During the 1930s the DAR collected old bible records and donated their books
to the Archives. Regional
libraries contain their own special collections.
Meanwhile, internet collections also vary. Essentially,
Ancestry has digitized those records available at the National Archives; which
includes census, revolutionary war and immigration records. You can also visit
the National Archives online and have access to their digitized records available
to the public. No matter whose
collection one researches, there remains more information to be discovered. It
behooves one to join
more than one genealogy website. Especially if those websites continue to
add more information. After all, there remains a great deal to be added
to the internet collections.
The records of Pioneer Families contains mostly images of old wills,
estates, marriages, some 10,000 traced families, cemeteries, and
my own vast collection of obituaries, notes and books in
Georgia, North Carolina, South Carolina, Kentucky, Tennessee, Alabama and Virginia, all growing collections.
Burke County Wills,Estates, Tax Digests
The land which formed Burke County was ceded to the English by the Creek Treaties of 1733, 1735 and 1736. By an Act of March 15, 1758 the parish of St. George was established. The county was named for Edmund Burke, a member of the British Parliament who championed the rights of the American colonies. Between 1793 and 1905, the legislature took land from Burke County to help form the new counties of Screven (1793), Jefferson (1796), and Jenkins (1905), and to add area to Richmond County (1841). The county seat of Waynesboro was established in 1794, named after the Revolutionary War hero General. The first will book did not survive. Will Book A, as is included herein, began in 1855; however, the earliest will found in that batch was dated in 1803. Essentially, 1855 and later is more specific to the probate date than to the date in which the wills were signed.
Genealogy Records available to Members of Georgia Pioneers
Online Images of Burke County Wills 1803 to 1858
- Allen, Frances (Fanney)
- Anderson, Augustus H.
- Antony, William H. D.
- Archer, Serena
- Attaway, Elijah
- Bearrow, Aaron
- Boyd, Benjamin
- Brack, Benjamin
- Brinson, Lucy
- Brinson, Shepard
- Chance, Henry
- Churchill, Mary
- Evans, Sophia
- Evans, William J.
- Gilstrap, Benjamin
- Green, Jesse P.
- Hampton, James
- Inman, Sophia
- Jones, Abraham
- Jones, Henry P.
- Jones, James W.
- Jones, John M.
- Jones, Seaborn A.
- Lane, Thomas
- Landing, John
- Lasseter, William
- Lipsey, Barbara
- McElmurry, James
- McNatt, Elizabeth
- Merritt, George W.
- Moore, William
- Murphree, William
- Murphree, Wright
- Nasworthy, William
- Osborne, Robert
- Owens, John
- Penrow, William
- Perkins, B. L.
- Perkins, David
- Red, Maria
- Rogers, William
- Sapp, Everet
- Sapp, Mary T.
- Saxon, William
- Scarborough, Amelia
- Shepard, Guthrey
- Skinner, William W.
- Tomlin, Zilpha
- Wallace, William
- Walker, Francis J.
- Walton, Thomas

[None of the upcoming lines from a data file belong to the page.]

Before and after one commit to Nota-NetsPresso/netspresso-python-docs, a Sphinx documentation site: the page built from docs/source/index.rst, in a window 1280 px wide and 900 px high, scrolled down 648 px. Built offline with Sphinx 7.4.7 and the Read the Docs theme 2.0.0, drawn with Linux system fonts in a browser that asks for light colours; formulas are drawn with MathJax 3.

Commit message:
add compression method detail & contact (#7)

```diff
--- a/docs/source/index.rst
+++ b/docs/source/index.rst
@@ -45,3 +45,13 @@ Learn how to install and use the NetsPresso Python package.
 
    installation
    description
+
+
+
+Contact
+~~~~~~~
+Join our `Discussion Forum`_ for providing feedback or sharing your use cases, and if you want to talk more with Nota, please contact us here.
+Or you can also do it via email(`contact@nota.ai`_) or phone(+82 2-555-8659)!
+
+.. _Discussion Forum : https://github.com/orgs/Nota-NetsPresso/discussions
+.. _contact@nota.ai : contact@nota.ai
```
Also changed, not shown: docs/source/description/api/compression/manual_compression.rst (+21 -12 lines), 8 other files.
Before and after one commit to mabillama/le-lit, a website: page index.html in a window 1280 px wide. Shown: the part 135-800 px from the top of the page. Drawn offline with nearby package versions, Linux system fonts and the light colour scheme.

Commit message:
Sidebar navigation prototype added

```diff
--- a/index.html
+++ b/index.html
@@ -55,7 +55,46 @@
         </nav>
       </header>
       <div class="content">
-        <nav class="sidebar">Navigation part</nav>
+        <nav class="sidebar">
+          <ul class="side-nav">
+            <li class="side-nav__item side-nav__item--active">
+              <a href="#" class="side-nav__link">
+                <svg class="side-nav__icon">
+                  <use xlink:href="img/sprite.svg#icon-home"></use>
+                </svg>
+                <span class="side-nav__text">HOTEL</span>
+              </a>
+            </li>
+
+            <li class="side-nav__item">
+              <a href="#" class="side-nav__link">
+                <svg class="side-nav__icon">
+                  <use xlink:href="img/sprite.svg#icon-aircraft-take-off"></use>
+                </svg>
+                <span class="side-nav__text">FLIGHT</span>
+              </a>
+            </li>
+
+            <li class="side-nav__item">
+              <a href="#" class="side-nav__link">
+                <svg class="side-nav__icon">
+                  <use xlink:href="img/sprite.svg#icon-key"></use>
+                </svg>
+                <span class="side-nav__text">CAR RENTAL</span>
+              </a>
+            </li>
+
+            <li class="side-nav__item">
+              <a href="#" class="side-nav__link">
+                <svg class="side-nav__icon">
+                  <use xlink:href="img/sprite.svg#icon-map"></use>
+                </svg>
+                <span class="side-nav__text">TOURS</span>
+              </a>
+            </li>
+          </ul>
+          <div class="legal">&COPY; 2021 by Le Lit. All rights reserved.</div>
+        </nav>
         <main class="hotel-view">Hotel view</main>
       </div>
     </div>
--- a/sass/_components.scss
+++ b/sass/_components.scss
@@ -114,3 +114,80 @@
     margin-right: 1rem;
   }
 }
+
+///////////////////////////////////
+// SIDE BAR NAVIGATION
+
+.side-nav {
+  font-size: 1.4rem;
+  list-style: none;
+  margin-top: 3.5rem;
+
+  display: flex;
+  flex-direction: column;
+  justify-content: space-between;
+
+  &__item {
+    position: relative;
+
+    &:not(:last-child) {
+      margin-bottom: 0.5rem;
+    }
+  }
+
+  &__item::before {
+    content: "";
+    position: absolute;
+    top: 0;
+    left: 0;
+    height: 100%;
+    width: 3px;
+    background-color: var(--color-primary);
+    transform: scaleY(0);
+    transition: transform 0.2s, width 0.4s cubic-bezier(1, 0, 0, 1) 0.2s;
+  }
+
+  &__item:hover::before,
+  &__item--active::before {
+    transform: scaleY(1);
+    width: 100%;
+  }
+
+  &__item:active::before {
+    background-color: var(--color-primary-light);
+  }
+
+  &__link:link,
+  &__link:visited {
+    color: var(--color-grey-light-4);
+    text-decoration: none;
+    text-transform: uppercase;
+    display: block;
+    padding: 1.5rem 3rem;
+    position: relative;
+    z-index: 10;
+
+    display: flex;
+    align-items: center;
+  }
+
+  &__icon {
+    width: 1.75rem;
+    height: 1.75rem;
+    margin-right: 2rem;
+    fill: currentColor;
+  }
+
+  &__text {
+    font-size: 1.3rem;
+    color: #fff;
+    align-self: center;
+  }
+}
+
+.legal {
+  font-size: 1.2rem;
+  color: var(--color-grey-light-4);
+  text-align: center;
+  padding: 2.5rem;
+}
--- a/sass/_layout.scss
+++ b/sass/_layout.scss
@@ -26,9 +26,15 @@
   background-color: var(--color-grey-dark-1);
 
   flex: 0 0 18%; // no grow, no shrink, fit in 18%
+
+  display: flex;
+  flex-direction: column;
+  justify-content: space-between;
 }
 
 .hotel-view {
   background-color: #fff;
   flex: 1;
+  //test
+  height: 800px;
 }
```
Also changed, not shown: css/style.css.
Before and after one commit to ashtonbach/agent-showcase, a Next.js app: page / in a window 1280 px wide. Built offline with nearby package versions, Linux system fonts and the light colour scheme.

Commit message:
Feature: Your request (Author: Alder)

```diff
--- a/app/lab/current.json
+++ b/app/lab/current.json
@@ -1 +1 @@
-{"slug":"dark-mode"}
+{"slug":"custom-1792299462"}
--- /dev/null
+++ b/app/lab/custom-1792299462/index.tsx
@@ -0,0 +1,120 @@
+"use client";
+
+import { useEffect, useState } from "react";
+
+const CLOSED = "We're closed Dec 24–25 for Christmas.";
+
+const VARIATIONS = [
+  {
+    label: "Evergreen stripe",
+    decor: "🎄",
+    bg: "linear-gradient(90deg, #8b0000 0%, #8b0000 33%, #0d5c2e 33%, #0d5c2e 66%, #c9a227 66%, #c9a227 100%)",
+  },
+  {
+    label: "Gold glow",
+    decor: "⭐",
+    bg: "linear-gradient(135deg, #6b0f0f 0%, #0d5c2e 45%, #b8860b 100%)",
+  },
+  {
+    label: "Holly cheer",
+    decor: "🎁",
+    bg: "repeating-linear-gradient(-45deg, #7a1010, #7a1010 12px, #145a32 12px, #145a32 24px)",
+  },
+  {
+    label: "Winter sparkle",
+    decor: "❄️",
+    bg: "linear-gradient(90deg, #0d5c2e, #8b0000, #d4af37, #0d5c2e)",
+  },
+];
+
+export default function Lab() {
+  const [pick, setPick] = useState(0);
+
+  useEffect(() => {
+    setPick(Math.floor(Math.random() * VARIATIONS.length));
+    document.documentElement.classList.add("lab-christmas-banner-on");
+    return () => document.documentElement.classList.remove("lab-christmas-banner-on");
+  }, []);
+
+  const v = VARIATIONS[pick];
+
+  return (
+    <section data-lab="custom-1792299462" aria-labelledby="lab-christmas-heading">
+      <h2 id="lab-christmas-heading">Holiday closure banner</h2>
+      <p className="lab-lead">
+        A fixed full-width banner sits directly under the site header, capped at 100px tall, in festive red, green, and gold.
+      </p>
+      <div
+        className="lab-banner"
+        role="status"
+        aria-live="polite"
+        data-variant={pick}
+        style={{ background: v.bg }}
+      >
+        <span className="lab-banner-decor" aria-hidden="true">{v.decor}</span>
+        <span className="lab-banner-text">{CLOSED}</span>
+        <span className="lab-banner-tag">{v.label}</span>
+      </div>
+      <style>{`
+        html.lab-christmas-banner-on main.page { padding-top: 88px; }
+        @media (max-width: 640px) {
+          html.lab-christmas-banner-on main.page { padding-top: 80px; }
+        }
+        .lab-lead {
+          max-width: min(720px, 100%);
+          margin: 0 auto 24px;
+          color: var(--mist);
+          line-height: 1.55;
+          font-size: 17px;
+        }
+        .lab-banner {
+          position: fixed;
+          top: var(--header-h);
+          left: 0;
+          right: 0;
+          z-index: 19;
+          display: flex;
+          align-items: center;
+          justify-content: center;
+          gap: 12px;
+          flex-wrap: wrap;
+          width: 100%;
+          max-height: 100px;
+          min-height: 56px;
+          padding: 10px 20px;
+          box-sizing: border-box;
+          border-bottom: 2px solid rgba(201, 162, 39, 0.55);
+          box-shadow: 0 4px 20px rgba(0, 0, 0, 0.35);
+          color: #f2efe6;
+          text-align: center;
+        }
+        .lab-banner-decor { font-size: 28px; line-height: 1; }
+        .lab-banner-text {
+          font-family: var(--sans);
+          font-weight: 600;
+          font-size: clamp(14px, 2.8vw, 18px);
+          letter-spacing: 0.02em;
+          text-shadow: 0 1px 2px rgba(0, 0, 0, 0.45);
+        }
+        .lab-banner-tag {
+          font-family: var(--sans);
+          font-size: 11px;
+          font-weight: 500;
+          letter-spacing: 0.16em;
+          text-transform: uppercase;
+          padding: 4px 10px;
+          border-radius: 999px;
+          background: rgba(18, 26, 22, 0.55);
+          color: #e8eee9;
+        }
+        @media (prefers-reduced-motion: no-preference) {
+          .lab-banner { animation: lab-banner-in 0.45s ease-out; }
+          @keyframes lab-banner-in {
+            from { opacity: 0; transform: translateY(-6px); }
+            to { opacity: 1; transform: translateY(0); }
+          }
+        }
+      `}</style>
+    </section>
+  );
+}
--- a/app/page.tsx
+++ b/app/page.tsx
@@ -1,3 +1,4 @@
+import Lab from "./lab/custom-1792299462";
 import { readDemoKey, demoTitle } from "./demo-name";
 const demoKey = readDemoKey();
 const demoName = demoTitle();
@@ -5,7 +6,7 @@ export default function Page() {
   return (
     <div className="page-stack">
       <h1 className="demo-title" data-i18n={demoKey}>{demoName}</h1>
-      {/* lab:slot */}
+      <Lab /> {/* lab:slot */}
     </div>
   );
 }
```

- Ward, Francis
- Whitehead, John
- Williams, William
Miscellaneous Wills and Estates
- Allen, Elisha A. Estate
- Demero, Raymond
- Hill, Milley, estate
- Jones, Abraham (LWT)
- Lovett, Ann (LWT)(1862)
- Scott, William, estate
Indexes to Probate Records
- Index to Testators
- Annual Returns 1858 to 1868
- 1788 Burke County Entry Takers Returns
- 1788 Presentments to Grand Jury
- 1798 Burke County Tax Digest, First District
- 1798 Burke County Slaveholders, First and Second Districts
- 1798 Slaves in Burke County
- Burke Notes by Jeannette Holland Austin.
Traced Genealogies: Burke County Families